Compare that to a SMART goal like ‘walk two miles every day.’ Life has a way of getting in the way of our plans; the specific plan to walk might fall to inclement weather, or an upset schedule. But if we believe we are a person who prioritizes exercise, we will usually figure out a way to get exercise despite the disruptions that inevitably pop up.

The SMART goal of walking two miles every day is specific, so involves failure when it is not met. But the GUT goal of becoming a person who prioritizes exercise, being general, does not chalk up a failure when the inevitable lapse occurs.

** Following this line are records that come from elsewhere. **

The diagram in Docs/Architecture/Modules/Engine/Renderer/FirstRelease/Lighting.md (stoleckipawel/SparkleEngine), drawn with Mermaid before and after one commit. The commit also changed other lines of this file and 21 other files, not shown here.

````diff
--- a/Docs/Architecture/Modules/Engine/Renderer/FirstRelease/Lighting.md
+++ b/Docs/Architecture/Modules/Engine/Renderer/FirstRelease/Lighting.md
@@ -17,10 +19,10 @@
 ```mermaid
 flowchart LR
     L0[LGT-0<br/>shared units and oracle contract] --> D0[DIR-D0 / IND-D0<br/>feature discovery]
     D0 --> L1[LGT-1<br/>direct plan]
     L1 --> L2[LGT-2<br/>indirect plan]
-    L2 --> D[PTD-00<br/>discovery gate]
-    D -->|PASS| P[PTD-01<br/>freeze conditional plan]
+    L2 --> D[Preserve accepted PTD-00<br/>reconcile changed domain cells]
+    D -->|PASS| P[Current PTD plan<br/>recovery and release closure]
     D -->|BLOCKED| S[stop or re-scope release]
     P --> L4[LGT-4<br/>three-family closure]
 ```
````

On another parameter, SMART goals can only be applied to things that are measurable. Many of the most important things cannot be measured. Try to quantify empathy, love, a sunset, or the work of an inspired person. A GUT goal might be about things that cannot be measured. One example, to be present in the presence of others: more empathetic, more attentive, more closely connected to the moment. If we come to believe we are that person, our actions will reflect it.

There are corollaries to personal financial planning. If we believe we are people who put something away every payday, who think twice before committing to large expenditures, who live below our means, who balance long term goals against impulsive spending, then our daily actions may support our key objectives.

Clients, if you would like to talk about this or anything else, please email us or call.

Taking Stock

© Can Stock Photo / gajdamak

One of the things we do periodically with you is take stock. Having a periodic review helps us stay in touch with what is going on in your life. It’s also a good time to review your holdings, the economy and the markets as well. The items to discuss fall into these two basic categories.

  1. Planning – connecting your money to your life.
    1. Cash flow needs, saving, spending and lifestyle.
    2. Thinking on retirement.
    3. Plans for residence, if any, moving or major remodeling.
    4. Estate and trust considerations.
    5. Other objectives, special considerations, taxes.
  2. Investing – your portfolio and the markets.
    1. The role of volatility in long term investing.
    2. Risk tolerance discussion.
    3. Time horizon review.
    4. Our assessment of opportunities and risks.

Of course, we spend a lot of time working with you when a money question comes up. You can ask us anything, any time. If we don’t know the answer, we’ll do our best to find it.

Clients, if things are happening we should know about, please email us or call. Otherwise, we’ll be in touch by and by.